Germany’s chemical producer BASF have reached a nickel and cobalt supply deal with Russian miner Norilsk Nickel (Nornickel) to meet buoyant demand for batteries powering electric vehicle (EV).
Under the background of a new planned cathode plant to be built by BASF in Finland, the deal could add new impetus to European efforts to enhance local capacity for battery manufacturing in a market dominated by Chinese and Korean producers.
Global chemicals giant BASF will set up a factory to produce battery cathode materials in Harjavalta, Finland, nearing a nickel and cobalt refinery run by Nornickel, the world’s second largest nickel producer and a major cobalt manufacturer. The agreement could guarantee BASF a long-term and convenient supply of nickel and cobalt feedstocks.
“With the investment in Harjavalta, BASF will be present in all major regions with local production and increased customer proximity, further supporting the rapidly growing electric vehicle market,” said Kenneth Lane, president of BASF’s Catalysts division.
Industry analysts believe cobalt and nickel, which are key ingredients for high-tech cathode chemicals, will be critical factors for any boost in EV range.

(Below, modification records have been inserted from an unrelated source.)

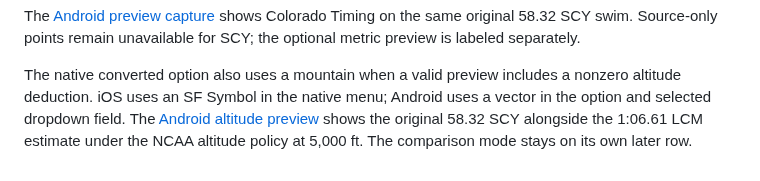
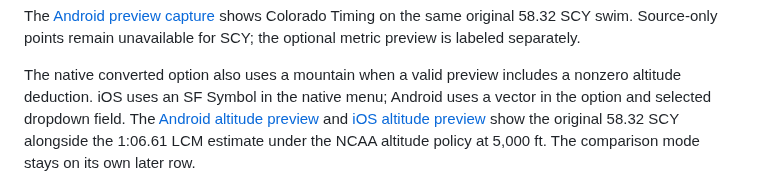
Before and after one commit to Stanback/turnmark, a Markdown page: docs/NATIVE_STANDARDS_REVIEW.md, the part around the change. Drawn GitHub-style.

Commit message:
Refresh benchmark review captures after native verification

```diff
--- a/docs/NATIVE_STANDARDS_REVIEW.md
+++ b/docs/NATIVE_STANDARDS_REVIEW.md
@@ -124,5 +124,6 @@ The native converted option also uses a mountain when a valid preview includes
 a nonzero altitude deduction. iOS uses an SF Symbol in the native menu; Android
 uses a vector in the option and selected dropdown field. The
 [Android altitude preview](screenshots/android-benchmark-altitude-preview.png)
-shows the original 58.32 SCY alongside the 1:06.61 LCM estimate under the NCAA
+and [iOS altitude preview](screenshots/ios-benchmark-altitude-preview.png)
+show the original 58.32 SCY alongside the 1:06.61 LCM estimate under the NCAA
 altitude policy at 5,000 ft. The comparison mode stays on its own later row.
```
Also changed, not shown: docs/screenshots/ios-benchmark-altitude-preview.png (added), docs/screenshots/web-benchmark-empty-dark.png, docs/screenshots/web-benchmark-preview-mobile.png.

BASF squeezed into the EV battery market with a set of acquisitions and investments from 2012 to 2015, and now among its main competitors in the area of cathode materials are Europe’s Umicore and Johnson Matthey as well as a range of Chinese firms including Beijing Easpring and Ningbo Shanshan.
The Harjavalta plant, which will be able to provide the supply of battery materials for about 300,000 electric vehicles a year, is planned to be commissioned in late 2020.

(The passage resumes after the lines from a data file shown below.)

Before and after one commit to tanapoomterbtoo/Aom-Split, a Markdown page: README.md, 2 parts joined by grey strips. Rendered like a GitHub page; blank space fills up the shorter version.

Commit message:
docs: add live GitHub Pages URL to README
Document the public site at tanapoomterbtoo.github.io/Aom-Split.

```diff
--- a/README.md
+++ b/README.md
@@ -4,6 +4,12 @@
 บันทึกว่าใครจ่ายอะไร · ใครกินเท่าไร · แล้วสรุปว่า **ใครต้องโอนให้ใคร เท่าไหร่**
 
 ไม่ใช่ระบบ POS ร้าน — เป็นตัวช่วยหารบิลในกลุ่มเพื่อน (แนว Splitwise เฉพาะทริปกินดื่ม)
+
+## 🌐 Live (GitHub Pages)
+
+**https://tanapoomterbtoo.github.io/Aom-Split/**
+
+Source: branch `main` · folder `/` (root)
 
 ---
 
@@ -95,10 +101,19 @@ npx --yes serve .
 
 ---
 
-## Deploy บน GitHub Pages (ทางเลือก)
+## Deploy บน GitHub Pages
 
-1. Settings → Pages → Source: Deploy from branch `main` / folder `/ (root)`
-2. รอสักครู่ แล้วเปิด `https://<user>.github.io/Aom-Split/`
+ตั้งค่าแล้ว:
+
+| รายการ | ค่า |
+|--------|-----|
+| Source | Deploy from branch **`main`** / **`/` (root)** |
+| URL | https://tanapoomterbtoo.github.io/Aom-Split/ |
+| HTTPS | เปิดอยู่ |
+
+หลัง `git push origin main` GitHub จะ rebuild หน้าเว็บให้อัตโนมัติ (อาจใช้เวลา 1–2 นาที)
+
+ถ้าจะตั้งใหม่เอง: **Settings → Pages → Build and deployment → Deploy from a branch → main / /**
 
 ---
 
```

The move comes as part of BASF’s plans to invest up to 400 million euros ($462 million) as a first step in building plants for producing cathode materials in Europe.

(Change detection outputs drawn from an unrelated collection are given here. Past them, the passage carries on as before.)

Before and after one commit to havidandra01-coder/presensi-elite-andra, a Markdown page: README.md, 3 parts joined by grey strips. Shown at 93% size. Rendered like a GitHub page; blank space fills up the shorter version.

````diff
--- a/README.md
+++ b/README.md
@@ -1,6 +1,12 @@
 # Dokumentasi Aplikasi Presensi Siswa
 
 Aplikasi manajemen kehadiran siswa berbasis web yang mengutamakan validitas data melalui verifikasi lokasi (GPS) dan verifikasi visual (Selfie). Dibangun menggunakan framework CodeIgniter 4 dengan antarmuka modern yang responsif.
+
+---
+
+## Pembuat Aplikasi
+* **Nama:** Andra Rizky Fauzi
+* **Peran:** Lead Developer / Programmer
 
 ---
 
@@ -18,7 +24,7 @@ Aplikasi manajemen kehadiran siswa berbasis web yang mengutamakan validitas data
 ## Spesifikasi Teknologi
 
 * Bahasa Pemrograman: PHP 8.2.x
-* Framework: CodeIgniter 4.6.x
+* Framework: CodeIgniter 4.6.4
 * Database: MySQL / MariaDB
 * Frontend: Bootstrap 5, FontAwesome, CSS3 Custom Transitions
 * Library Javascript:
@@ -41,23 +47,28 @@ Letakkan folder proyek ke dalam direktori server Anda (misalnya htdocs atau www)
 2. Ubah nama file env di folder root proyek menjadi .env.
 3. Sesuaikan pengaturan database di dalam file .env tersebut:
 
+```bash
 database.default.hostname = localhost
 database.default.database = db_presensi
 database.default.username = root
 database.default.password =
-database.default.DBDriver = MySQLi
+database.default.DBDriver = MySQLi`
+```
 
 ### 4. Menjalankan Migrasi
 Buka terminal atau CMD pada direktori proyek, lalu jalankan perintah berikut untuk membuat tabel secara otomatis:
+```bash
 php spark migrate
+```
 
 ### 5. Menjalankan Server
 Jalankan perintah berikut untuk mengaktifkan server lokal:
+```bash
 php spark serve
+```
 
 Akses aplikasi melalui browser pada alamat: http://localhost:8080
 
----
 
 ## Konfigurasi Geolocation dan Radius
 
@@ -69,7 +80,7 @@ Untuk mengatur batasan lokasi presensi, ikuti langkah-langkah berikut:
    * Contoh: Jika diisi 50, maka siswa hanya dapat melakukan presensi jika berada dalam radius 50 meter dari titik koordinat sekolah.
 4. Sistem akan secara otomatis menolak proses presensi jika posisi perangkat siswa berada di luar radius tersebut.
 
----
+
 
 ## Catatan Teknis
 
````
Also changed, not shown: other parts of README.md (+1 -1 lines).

BASF has been so far producing nickel manganese cobalt oxide (NCM) cathode materials in Elyria, Ohio, and lithium nickel cobalt aluminum oxide (NCA) cathode materials, which are used in Tesla cars, at its BASF TODA Battery Materials joint venture with Toda Kogyo in Japan.
An estimate by Brokerage Liberum earlier this year said that cathode materials alone could take up about 25 percent of EV battery’s total costs, depending on the prices of cobalt and nickel.
In the wake of the mutual agreement, BASF shares rose 1.1 percent by 0854 GMT while Nornickel was up 0.5 percent.
“The agreement is an important element of Nornickel’s broader strategy to expand its presence in the global battery materials market and establish long-term cooperation with leading producers of cathode active materials,” said Sergey Batekhin, Nornickel’s senior vice president.